### Task inputs:
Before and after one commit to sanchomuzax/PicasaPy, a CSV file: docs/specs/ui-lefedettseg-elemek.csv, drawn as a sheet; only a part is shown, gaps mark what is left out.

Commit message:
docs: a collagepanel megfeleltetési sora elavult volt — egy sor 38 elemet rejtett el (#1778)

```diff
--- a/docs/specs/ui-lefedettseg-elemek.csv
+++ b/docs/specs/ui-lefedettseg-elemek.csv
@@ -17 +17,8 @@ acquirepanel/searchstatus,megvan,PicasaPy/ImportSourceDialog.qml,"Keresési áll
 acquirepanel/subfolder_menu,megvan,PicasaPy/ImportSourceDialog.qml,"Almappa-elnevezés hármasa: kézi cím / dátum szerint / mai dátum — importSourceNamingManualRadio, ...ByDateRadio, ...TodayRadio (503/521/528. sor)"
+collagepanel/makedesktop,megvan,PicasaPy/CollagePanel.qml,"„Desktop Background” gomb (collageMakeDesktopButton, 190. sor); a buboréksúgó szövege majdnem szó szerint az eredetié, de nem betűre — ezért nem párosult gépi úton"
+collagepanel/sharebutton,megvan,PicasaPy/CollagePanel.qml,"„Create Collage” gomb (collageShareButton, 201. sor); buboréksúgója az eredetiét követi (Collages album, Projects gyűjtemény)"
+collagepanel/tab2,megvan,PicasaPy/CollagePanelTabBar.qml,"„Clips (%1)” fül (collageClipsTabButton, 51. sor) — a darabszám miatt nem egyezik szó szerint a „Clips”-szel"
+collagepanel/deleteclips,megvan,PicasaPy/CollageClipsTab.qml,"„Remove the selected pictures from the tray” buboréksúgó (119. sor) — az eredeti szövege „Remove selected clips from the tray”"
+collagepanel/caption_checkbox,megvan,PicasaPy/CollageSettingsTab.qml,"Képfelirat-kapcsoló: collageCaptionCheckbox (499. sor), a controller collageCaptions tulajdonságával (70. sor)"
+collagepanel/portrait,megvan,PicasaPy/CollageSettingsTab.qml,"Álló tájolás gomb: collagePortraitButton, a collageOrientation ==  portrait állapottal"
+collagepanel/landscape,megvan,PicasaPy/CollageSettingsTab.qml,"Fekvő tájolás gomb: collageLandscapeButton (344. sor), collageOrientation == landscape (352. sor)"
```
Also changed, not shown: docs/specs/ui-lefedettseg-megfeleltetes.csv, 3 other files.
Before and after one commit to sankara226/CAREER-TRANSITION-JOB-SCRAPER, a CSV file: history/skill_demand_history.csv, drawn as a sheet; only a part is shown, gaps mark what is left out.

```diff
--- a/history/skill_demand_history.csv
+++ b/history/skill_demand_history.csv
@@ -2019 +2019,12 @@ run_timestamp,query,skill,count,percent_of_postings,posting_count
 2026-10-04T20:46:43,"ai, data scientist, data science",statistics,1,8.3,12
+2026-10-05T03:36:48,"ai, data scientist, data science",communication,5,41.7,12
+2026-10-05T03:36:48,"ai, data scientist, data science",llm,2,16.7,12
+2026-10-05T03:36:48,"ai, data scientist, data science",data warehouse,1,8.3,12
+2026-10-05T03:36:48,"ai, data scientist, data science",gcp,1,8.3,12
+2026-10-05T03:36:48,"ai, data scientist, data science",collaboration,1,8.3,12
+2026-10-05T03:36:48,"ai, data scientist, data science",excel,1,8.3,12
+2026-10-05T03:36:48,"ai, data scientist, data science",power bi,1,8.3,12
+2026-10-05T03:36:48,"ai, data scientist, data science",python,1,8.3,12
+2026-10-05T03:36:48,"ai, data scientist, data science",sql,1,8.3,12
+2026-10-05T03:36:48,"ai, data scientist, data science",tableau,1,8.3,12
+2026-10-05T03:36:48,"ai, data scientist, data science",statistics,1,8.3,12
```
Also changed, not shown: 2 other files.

### Task objective:
Looking at the material above, state the number of lines that contain the word "mark". Give nothing but that number.

### Solution to this problem:
2